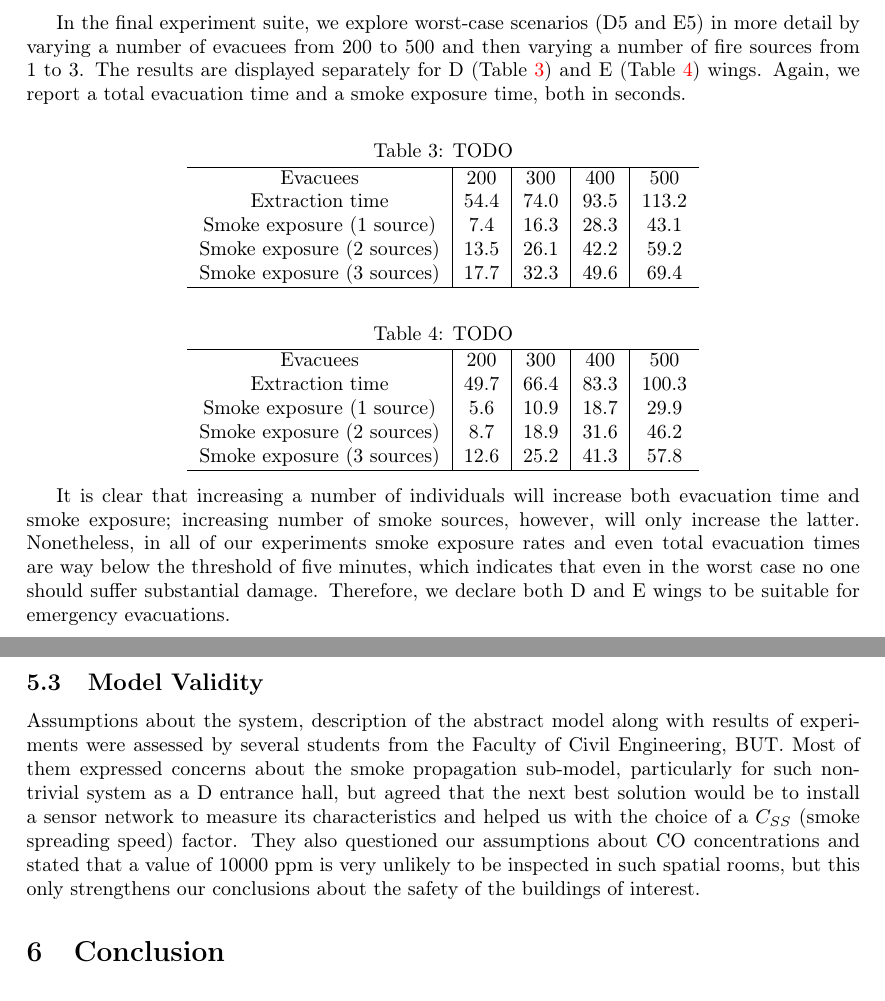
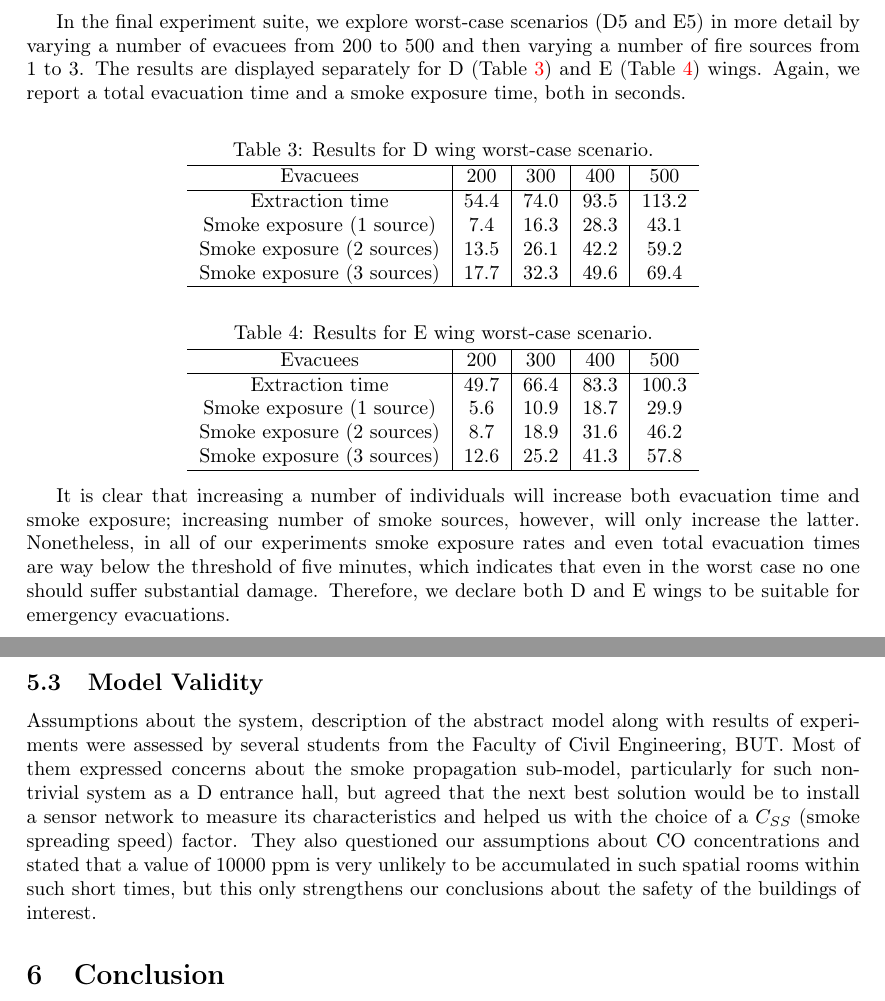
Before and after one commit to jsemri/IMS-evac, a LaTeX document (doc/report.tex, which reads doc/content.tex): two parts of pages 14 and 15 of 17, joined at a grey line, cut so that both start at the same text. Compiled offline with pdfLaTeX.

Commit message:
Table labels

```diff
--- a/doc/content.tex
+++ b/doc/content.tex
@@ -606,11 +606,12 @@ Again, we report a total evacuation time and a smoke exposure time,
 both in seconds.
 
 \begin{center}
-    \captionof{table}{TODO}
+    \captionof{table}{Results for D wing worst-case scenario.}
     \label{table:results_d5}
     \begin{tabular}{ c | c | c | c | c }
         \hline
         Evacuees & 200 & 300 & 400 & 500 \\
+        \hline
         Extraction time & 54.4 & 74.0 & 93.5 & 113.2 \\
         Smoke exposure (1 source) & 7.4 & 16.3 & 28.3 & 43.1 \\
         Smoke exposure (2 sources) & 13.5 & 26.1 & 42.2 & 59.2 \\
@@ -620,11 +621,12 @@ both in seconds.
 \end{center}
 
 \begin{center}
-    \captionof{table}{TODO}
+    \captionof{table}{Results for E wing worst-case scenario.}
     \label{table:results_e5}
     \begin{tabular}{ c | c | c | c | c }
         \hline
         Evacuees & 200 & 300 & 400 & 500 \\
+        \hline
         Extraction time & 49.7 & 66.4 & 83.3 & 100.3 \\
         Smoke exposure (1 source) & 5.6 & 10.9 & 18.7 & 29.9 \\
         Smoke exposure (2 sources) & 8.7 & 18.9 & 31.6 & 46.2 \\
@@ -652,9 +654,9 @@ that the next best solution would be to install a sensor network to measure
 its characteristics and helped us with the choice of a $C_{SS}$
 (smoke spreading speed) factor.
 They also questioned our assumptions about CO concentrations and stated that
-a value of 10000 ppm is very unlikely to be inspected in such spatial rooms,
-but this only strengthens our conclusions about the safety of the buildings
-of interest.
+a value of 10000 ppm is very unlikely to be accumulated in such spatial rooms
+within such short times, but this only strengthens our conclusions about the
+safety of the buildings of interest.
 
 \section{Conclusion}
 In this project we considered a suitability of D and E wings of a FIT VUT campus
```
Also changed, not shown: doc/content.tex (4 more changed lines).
:::::
**EXERCISE PROMPT**. Gather each line from the entries above that includes the word "exposure".

**EXERCISE RESULT**.
@@ -606,11 +606,12 @@ Again, we report a total evacuation time and a smoke exposure time,
         Smoke exposure (1 source) & 7.4 & 16.3 & 28.3 & 43.1 \\
         Smoke exposure (2 sources) & 13.5 & 26.1 & 42.2 & 59.2 \\
         Smoke exposure (1 source) & 5.6 & 10.9 & 18.7 & 29.9 \\
         Smoke exposure (2 sources) & 8.7 & 18.9 & 31.6 & 46.2 \\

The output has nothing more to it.